I stayed up until ten o'clock and finally gave up on her and went to bed. She never called and in fact by early afternoon on Tuesday she had not contacted me at all. So I sent a text to the fellow who had been interested telling him I still had it if he was interested. He texted me right back saying he wanted it and would be there in a couple hours. About 30 minutes before he arrived, the lady texted me asking if I still had it. Put off with her cavalier attitude towards this sale, I told her that I had already sold it. Fortunately the fellow showed up and bought the fireplace. He was a really nice fellow and we stood in the driveway talking for nearly a half hour after the sale talking about Craigslist. He loved Craigslist but all he had done was buy from it. I told him buying was okay but selling stunk and told him all I went through trying to sell the fireplace. He also laughed when I told him about the people who asked if I could reduce the price without even asking to see it first. He said it was a steal to which I agreed. I priced it to move, not to get rich.

Finally two and a half weeks later, I finally have a vacant fireplace now ready for the wood burning insert that I bought to put in what is left of the brick work. Even though we received our first 90 plus degree days of the year this last week of August when I wrote this post, I'm excited to get things to where I can burn some wood this winter. Perhaps by the end of September when the new one gets installed, we will get a cool stretch to try it out. I plan to pour myself a tumbler of nice scotch, grab a good book and break it in properly.

Monday, September 16, 2013

South Dakota: Sioux Falls

Just a mile or so from our state's border, lies Sioux Falls, South Dakota and above is how Sioux Falls got its name. Unlike other notable falls like Great Falls, Montana that were buried under reservoirs or destroyed, Sioux Falls protected theirs with a park and preserved it. On our way back home, we pulled in here to stretch our legs for an hour or so walking around the trails. Had I a picnic basket of food with me, we would have ate supper there but alas, we didn't and so couldn't.

The ducks weren't scared of going over the falls.

I noticed a lot of markings that the rocks along the falls had been quarried at some point. The dynamite holes drilled into them are unmistakable. However it was only on our way back to the car that my wife saw a sign that explained they why. What you see is on top of a nearby hill and is a prison. To get all those rocks to build that prison, they sent prisoners to the falls to quarry rocks and build their new home. I bet those prisoners that quarried those rocks stayed on the straight and narrow after being released. Perhaps we should do other great works similar to this with today's prisoners.

Friday, September 13, 2013

South Dakota: Badlands

After uploading these four pictures and sitting on this post for awhile, I still can think of little to say about them. They pretty much speak for themselves. They are pictures of the famous Badlands of South Dakota. The smallest part of the park and the most scenic can be visited by driving a loop road off the nearby interstate adding perhaps an hour to your commute. The vast majority of the park is hidden south and in not visited nearly as much.

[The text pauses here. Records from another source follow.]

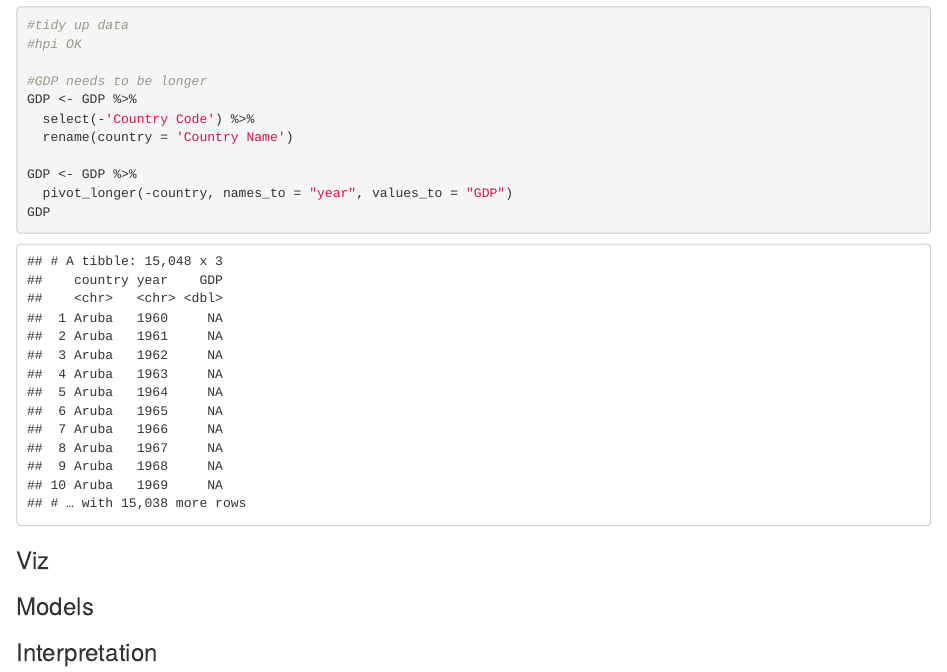
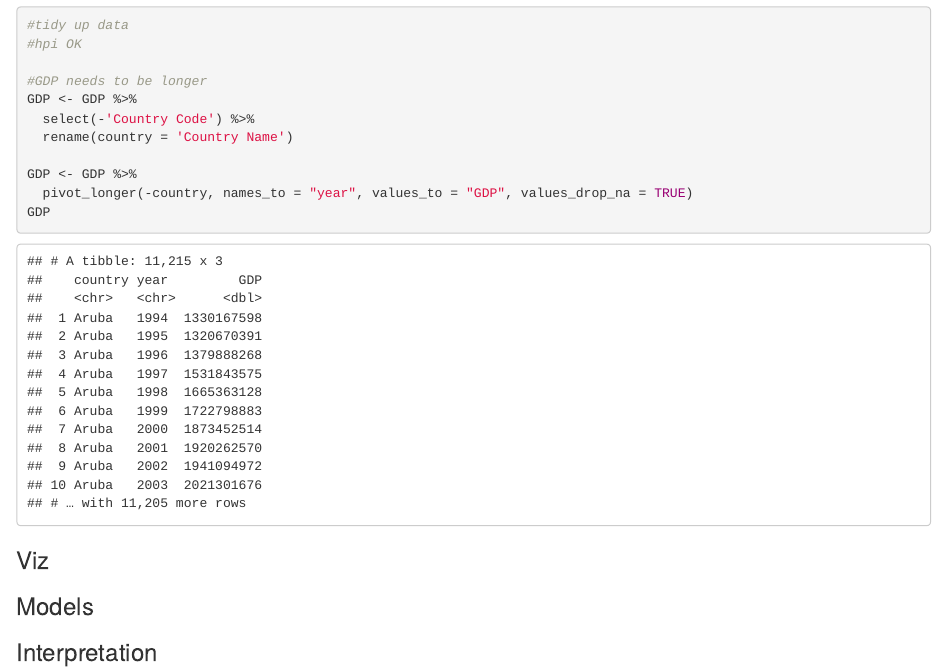
Before and after one commit to cjlortie/Happiness_hackathon, an R Markdown document (index.Rmd): the page in a window 1100 px wide, from 2490 px down. The pictures show the output file index.html that the author committed with the source, opened offline.

Commit message:
tidied up

```diff
--- a/index.Rmd
+++ b/index.Rmd
@@ -40,7 +40,7 @@ GDP <- GDP %>%
   rename(country = 'Country Name')
 
 GDP <- GDP %>%
-  pivot_longer(-country, names_to = "year", values_to = "GDP")
+  pivot_longer(-country, names_to = "year", values_to = "GDP", values_drop_na = TRUE)
 GDP
 
 
```
Also changed, not shown: index.html.
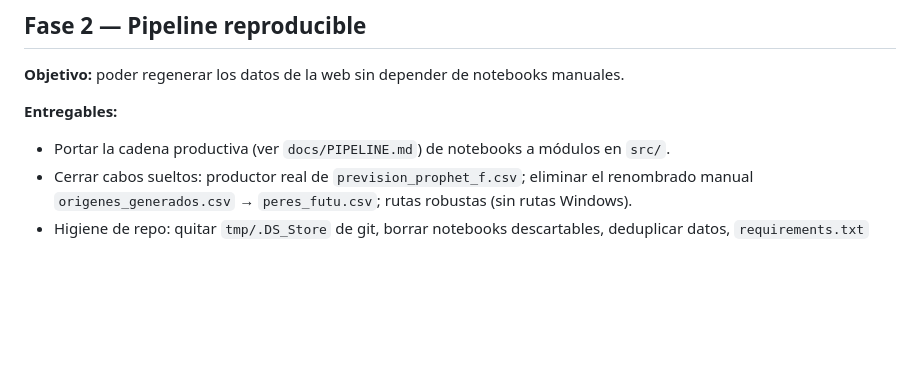
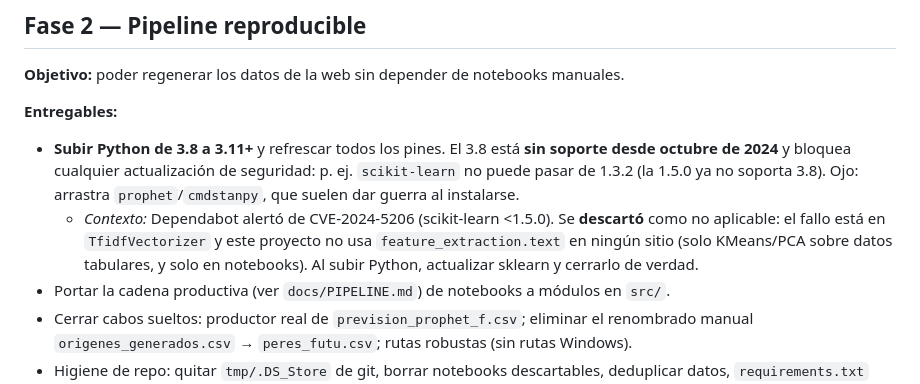
Before and after one commit to Emiliopb/caminito, a Markdown page: docs/ROADMAP.md, the part around the change. GitHub-like rendering; blank space fills up the shorter version.

Commit message:
docs: registra el upgrade de Python 3.8->3.11 como deuda de seguridad
Dependabot alertó de CVE-2024-5206 (scikit-learn <1.5.0). Se descartó en
GitHub como no aplicable: el fallo está en TfidfVectorizer y el proyecto no
usa feature_extraction.text (solo KMeans/PCA tabular, en notebooks).

La causa de fondo es que Python 3.8 (EOL desde 2024-10) impide actualizar:
sklearn no pasa de 1.3.2 en 3.8. Queda anotado en Fase 2 como remediación
real, con el aviso de que arrastra prophet/cmdstanpy.

Co-Authored-By: Claude Opus 4.8 <noreply@anthropic.com>

```diff
--- a/docs/ROADMAP.md
+++ b/docs/ROADMAP.md
@@ -112,6 +112,14 @@ del arranque de esta fase.
 **Objetivo:** poder regenerar los datos de la web sin depender de notebooks manuales.
 
 **Entregables:**
+- **Subir Python de 3.8 a 3.11+** y refrescar todos los pines. El 3.8 está **sin soporte
+  desde octubre de 2024** y bloquea cualquier actualización de seguridad: p. ej.
+  `scikit-learn` no puede pasar de 1.3.2 (la 1.5.0 ya no soporta 3.8). Ojo: arrastra
+  `prophet`/`cmdstanpy`, que suelen dar guerra al instalarse.
+  - *Contexto:* Dependabot alertó de CVE-2024-5206 (scikit-learn <1.5.0). Se **descartó**
+    como no aplicable: el fallo está en `TfidfVectorizer` y este proyecto no usa
+    `feature_extraction.text` en ningún sitio (solo KMeans/PCA sobre datos tabulares, y
+    solo en notebooks). Al subir Python, actualizar sklearn y cerrarlo de verdad.
 - Portar la cadena productiva (ver `docs/PIPELINE.md`) de notebooks a módulos en `src/`.
 - Cerrar cabos sueltos: productor real de `prevision_prophet_f.csv`; eliminar el renombrado
   manual `origenes_generados.csv` → `peres_futu.csv`; rutas robustas (sin rutas Windows).
```
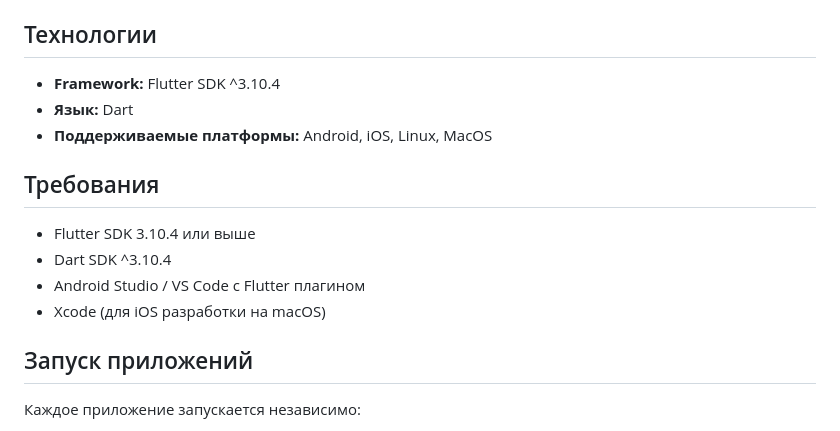
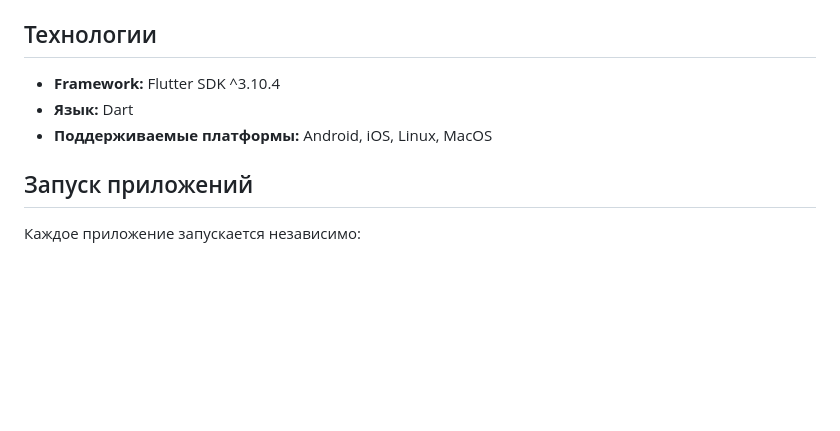
Before and after one commit to semenovfilipp/flutter-apps, a Markdown page: README.md, the part around the change. Drawn GitHub-style; blank space fills up the shorter version.

```diff
--- a/README.md
+++ b/README.md
@@ -105,13 +105,6 @@
 - **Язык:** Dart
 - **Поддерживаемые платформы:** Android, iOS, Linux, MacOS
 
-## Требования
-
-- Flutter SDK 3.10.4 или выше
-- Dart SDK ^3.10.4
-- Android Studio / VS Code с Flutter плагином
-- Xcode (для iOS разработки на macOS)
-
 ## Запуск приложений
 
 Каждое приложение запускается независимо:
```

Because we were needing to get home before school started for my oldest daughter, we took the shorter scenic loop off the interstate.

The place is gorgeous and the last time I was here I spent part of a day hiking in it. I saw nary a soul and had the time of my life sitting looking out into the Badlands. Just me and the prairie dogs.

This time however, it was killing hot and my three guests were worn out from the day before so I mostly just hiked to the various overlooks near the road or took really short hikes, took the obligatory pictures and drove on. Next time, I need to come in the spring and do some more hiking again.

Wednesday, September 11, 2013

South Dakota: Needles Highway

I'm happy to say that not everything in the Black Hills have changed in the last 30 years. One of the highlights of that trip three decades ago was driving down the Needles highway and so I made sure that was the way we took back to our hotel after leaving Crazy Horse Memorial. It is classic rugged country and a beautiful drive.

Along the route are at least six tunnels carved into rock that you must pass through that limits the size of vehicle that you can take on the highway. I was a full size conversion van with the extra little headroom thing on the top sneak through this tunnel with just a few inches to spare on the three sides not in contact with the road. He had to inch through this tunnel just to avoid the van from swaying enough to hit the rocks. I also saw full sized pickups that had to fold in their mirrors to get through this point.

This is the needle that give the highway its name.

All throughout the area are vertical rock formations sticking up here and there just inviting you to jump out and climb on them which we did every now and then.

As I drove (not while I was taking this picture of course), I had to go slow so I could take in the sights which were all around, including the rear view mirrors.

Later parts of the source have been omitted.